··· DATA IN THIS EXERCISE ···
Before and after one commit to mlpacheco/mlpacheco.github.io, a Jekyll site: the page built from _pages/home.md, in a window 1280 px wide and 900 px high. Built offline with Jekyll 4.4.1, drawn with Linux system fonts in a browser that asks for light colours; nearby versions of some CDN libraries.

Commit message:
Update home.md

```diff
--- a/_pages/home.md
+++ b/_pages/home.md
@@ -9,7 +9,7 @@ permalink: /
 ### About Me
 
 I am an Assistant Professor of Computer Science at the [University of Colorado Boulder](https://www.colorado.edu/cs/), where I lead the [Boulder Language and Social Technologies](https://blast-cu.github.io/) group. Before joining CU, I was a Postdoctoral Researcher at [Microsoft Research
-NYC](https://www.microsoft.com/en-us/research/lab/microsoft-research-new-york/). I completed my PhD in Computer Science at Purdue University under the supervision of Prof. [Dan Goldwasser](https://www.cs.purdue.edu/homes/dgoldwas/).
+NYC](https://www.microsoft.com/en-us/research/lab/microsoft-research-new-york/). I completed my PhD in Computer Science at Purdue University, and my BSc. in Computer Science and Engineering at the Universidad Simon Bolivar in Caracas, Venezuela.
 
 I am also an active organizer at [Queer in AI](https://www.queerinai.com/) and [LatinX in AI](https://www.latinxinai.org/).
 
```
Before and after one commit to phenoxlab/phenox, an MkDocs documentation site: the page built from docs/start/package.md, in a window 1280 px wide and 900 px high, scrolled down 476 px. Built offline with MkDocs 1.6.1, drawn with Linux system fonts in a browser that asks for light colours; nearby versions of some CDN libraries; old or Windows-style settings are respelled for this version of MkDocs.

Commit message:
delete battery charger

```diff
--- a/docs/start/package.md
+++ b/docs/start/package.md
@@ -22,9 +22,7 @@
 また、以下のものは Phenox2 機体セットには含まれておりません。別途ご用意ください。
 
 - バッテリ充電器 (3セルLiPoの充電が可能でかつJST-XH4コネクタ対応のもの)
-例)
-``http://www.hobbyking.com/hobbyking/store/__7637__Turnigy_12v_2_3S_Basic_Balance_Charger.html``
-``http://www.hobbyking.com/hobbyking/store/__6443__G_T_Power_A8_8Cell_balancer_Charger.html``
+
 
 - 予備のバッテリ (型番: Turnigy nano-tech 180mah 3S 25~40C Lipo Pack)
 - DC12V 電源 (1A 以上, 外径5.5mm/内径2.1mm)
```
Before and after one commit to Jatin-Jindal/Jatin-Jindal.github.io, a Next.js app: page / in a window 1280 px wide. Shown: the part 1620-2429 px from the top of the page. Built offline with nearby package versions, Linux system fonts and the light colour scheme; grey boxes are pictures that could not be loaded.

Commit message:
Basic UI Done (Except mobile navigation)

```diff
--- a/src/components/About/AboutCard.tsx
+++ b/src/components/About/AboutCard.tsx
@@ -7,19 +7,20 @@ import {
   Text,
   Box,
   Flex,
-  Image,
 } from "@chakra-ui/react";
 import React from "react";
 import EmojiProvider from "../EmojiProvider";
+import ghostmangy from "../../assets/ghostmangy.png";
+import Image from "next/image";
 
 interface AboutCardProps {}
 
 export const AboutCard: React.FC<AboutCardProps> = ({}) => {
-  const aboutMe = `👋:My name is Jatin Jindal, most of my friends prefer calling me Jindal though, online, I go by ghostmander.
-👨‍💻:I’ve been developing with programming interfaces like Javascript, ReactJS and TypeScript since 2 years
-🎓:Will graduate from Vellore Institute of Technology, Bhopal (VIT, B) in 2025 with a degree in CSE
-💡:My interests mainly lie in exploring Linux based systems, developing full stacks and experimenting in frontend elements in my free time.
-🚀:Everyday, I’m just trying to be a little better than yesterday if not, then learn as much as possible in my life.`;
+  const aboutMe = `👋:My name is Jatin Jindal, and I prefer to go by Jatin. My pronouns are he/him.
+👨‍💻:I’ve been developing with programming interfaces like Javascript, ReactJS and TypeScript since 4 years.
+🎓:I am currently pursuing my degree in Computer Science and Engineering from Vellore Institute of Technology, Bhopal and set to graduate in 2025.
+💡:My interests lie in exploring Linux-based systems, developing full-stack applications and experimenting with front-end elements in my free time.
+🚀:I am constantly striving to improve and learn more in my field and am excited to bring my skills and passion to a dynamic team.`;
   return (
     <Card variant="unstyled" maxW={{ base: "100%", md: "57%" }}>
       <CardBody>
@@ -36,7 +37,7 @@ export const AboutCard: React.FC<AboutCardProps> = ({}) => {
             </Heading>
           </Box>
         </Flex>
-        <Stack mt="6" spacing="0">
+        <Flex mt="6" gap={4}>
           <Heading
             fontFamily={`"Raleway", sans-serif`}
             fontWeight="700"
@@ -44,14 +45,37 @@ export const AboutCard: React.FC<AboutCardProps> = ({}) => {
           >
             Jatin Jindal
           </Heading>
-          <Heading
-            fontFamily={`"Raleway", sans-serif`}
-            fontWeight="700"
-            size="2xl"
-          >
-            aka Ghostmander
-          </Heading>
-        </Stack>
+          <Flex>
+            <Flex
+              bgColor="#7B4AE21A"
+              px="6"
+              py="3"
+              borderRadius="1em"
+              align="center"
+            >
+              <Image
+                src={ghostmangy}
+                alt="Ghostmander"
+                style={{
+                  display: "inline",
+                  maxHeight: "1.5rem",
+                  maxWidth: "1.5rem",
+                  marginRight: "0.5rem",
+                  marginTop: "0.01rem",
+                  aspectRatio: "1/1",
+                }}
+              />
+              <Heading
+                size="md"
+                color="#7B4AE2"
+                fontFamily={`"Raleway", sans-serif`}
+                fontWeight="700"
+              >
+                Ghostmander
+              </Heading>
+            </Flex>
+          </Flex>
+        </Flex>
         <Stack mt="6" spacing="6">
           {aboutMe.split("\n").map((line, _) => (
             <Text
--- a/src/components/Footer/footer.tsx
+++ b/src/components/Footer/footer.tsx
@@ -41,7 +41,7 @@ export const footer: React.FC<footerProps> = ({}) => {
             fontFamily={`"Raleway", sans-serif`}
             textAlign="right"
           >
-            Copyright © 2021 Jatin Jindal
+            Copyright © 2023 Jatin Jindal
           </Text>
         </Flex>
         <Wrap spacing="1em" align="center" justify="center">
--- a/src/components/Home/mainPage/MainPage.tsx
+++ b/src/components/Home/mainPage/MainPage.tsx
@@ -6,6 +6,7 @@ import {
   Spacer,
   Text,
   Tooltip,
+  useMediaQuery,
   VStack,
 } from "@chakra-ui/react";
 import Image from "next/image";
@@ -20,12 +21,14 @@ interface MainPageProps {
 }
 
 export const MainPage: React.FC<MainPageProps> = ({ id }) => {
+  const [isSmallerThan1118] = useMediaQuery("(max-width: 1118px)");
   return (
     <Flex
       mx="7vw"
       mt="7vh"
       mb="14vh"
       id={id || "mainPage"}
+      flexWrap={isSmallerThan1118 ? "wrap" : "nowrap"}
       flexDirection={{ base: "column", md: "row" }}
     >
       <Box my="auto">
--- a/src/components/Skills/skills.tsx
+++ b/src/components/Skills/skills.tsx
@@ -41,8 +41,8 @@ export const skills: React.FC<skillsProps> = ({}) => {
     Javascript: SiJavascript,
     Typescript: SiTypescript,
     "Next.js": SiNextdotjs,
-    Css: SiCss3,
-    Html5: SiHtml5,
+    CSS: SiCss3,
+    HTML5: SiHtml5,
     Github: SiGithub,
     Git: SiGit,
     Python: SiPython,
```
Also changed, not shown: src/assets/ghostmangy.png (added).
···
THE TASK:
Would you please repeat the entire listing above exactly?

ANSWER TO THIS TASK:
Before and after one commit to mlpacheco/mlpacheco.github.io, a Jekyll site: the page built from _pages/home.md, in a window 1280 px wide and 900 px high. Built offline with Jekyll 4.4.1, drawn with Linux system fonts in a browser that asks for light colours; nearby versions of some CDN libraries.

Commit message:
Update home.md

```diff
--- a/_pages/home.md
+++ b/_pages/home.md
@@ -9,7 +9,7 @@ permalink: /
 ### About Me
 
 I am an Assistant Professor of Computer Science at the [University of Colorado Boulder](https://www.colorado.edu/cs/), where I lead the [Boulder Language and Social Technologies](https://blast-cu.github.io/) group. Before joining CU, I was a Postdoctoral Researcher at [Microsoft Research
-NYC](https://www.microsoft.com/en-us/research/lab/microsoft-research-new-york/). I completed my PhD in Computer Science at Purdue University under the supervision of Prof. [Dan Goldwasser](https://www.cs.purdue.edu/homes/dgoldwas/).
+NYC](https://www.microsoft.com/en-us/research/lab/microsoft-research-new-york/). I completed my PhD in Computer Science at Purdue University, and my BSc. in Computer Science and Engineering at the Universidad Simon Bolivar in Caracas, Venezuela.
 
 I am also an active organizer at [Queer in AI](https://www.queerinai.com/) and [LatinX in AI](https://www.latinxinai.org/).
 
```
Before and after one commit to phenoxlab/phenox, an MkDocs documentation site: the page built from docs/start/package.md, in a window 1280 px wide and 900 px high, scrolled down 476 px. Built offline with MkDocs 1.6.1, drawn with Linux system fonts in a browser that asks for light colours; nearby versions of some CDN libraries; old or Windows-style settings are respelled for this version of MkDocs.

Commit message:
delete battery charger

```diff
--- a/docs/start/package.md
+++ b/docs/start/package.md
@@ -22,9 +22,7 @@
 また、以下のものは Phenox2 機体セットには含まれておりません。別途ご用意ください。
 
 - バッテリ充電器 (3セルLiPoの充電が可能でかつJST-XH4コネクタ対応のもの)
-例)
-``http://www.hobbyking.com/hobbyking/store/__7637__Turnigy_12v_2_3S_Basic_Balance_Charger.html``
-``http://www.hobbyking.com/hobbyking/store/__6443__G_T_Power_A8_8Cell_balancer_Charger.html``
+
 
 - 予備のバッテリ (型番: Turnigy nano-tech 180mah 3S 25~40C Lipo Pack)
 - DC12V 電源 (1A 以上, 外径5.5mm/内径2.1mm)
```
Before and after one commit to Jatin-Jindal/Jatin-Jindal.github.io, a Next.js app: page / in a window 1280 px wide. Shown: the part 1620-2429 px from the top of the page. Built offline with nearby package versions, Linux system fonts and the light colour scheme; grey boxes are pictures that could not be loaded.

Commit message:
Basic UI Done (Except mobile navigation)

```diff
--- a/src/components/About/AboutCard.tsx
+++ b/src/components/About/AboutCard.tsx
@@ -7,19 +7,20 @@ import {
   Text,
   Box,
   Flex,
-  Image,
 } from "@chakra-ui/react";
 import React from "react";
 import EmojiProvider from "../EmojiProvider";
+import ghostmangy from "../../assets/ghostmangy.png";
+import Image from "next/image";
 
 interface AboutCardProps {}
 
 export const AboutCard: React.FC<AboutCardProps> = ({}) => {
-  const aboutMe = `👋:My name is Jatin Jindal, most of my friends prefer calling me Jindal though, online, I go by ghostmander.
-👨‍💻:I’ve been developing with programming interfaces like Javascript, ReactJS and TypeScript since 2 years
-🎓:Will graduate from Vellore Institute of Technology, Bhopal (VIT, B) in 2025 with a degree in CSE
-💡:My interests mainly lie in exploring Linux based systems, developing full stacks and experimenting in frontend elements in my free time.
-🚀:Everyday, I’m just trying to be a little better than yesterday if not, then learn as much as possible in my life.`;
+  const aboutMe = `👋:My name is Jatin Jindal, and I prefer to go by Jatin. My pronouns are he/him.
+👨‍💻:I’ve been developing with programming interfaces like Javascript, ReactJS and TypeScript since 4 years.
+🎓:I am currently pursuing my degree in Computer Science and Engineering from Vellore Institute of Technology, Bhopal and set to graduate in 2025.
+💡:My interests lie in exploring Linux-based systems, developing full-stack applications and experimenting with front-end elements in my free time.
+🚀:I am constantly striving to improve and learn more in my field and am excited to bring my skills and passion to a dynamic team.`;
   return (
     <Card variant="unstyled" maxW={{ base: "100%", md: "57%" }}>
       <CardBody>
@@ -36,7 +37,7 @@ export const AboutCard: React.FC<AboutCardProps> = ({}) => {
             </Heading>
           </Box>
         </Flex>
-        <Stack mt="6" spacing="0">
+        <Flex mt="6" gap={4}>
           <Heading
             fontFamily={`"Raleway", sans-serif`}
             fontWeight="700"
@@ -44,14 +45,37 @@ export const AboutCard: React.FC<AboutCardProps> = ({}) => {
           >
             Jatin Jindal
           </Heading>
-          <Heading
-            fontFamily={`"Raleway", sans-serif`}
-            fontWeight="700"
-            size="2xl"
-          >
-            aka Ghostmander
-          </Heading>
-        </Stack>
+          <Flex>
+            <Flex
+              bgColor="#7B4AE21A"
+              px="6"
+              py="3"
+              borderRadius="1em"
+              align="center"
+            >
+              <Image
+                src={ghostmangy}
+                alt="Ghostmander"
+                style={{
+                  display: "inline",
+                  maxHeight: "1.5rem",
+                  maxWidth: "1.5rem",
+                  marginRight: "0.5rem",
+                  marginTop: "0.01rem",
+                  aspectRatio: "1/1",
+                }}
+              />
+              <Heading
+                size="md"
+                color="#7B4AE2"
+                fontFamily={`"Raleway", sans-serif`}
+                fontWeight="700"
+              >
+                Ghostmander
+              </Heading>
+            </Flex>
+          </Flex>
+        </Flex>
         <Stack mt="6" spacing="6">
           {aboutMe.split("\n").map((line, _) => (
             <Text
--- a/src/components/Footer/footer.tsx
+++ b/src/components/Footer/footer.tsx
@@ -41,7 +41,7 @@ export const footer: React.FC<footerProps> = ({}) => {
             fontFamily={`"Raleway", sans-serif`}
             textAlign="right"
           >
-            Copyright © 2021 Jatin Jindal
+            Copyright © 2023 Jatin Jindal
           </Text>
         </Flex>
         <Wrap spacing="1em" align="center" justify="center">
--- a/src/components/Home/mainPage/MainPage.tsx
+++ b/src/components/Home/mainPage/MainPage.tsx
@@ -6,6 +6,7 @@ import {
   Spacer,
   Text,
   Tooltip,
+  useMediaQuery,
   VStack,
 } from "@chakra-ui/react";
 import Image from "next/image";
@@ -20,12 +21,14 @@ interface MainPageProps {
 }
 
 export const MainPage: React.FC<MainPageProps> = ({ id }) => {
+  const [isSmallerThan1118] = useMediaQuery("(max-width: 1118px)");
   return (
     <Flex
       mx="7vw"
       mt="7vh"
       mb="14vh"
       id={id || "mainPage"}
+      flexWrap={isSmallerThan1118 ? "wrap" : "nowrap"}
       flexDirection={{ base: "column", md: "row" }}
     >
       <Box my="auto">
--- a/src/components/Skills/skills.tsx
+++ b/src/components/Skills/skills.tsx
@@ -41,8 +41,8 @@ export const skills: React.FC<skillsProps> = ({}) => {
     Javascript: SiJavascript,
     Typescript: SiTypescript,
     "Next.js": SiNextdotjs,
-    Css: SiCss3,
-    Html5: SiHtml5,
+    CSS: SiCss3,
+    HTML5: SiHtml5,
     Github: SiGithub,
     Git: SiGit,
     Python: SiPython,
```
Also changed, not shown: src/assets/ghostmangy.png (added).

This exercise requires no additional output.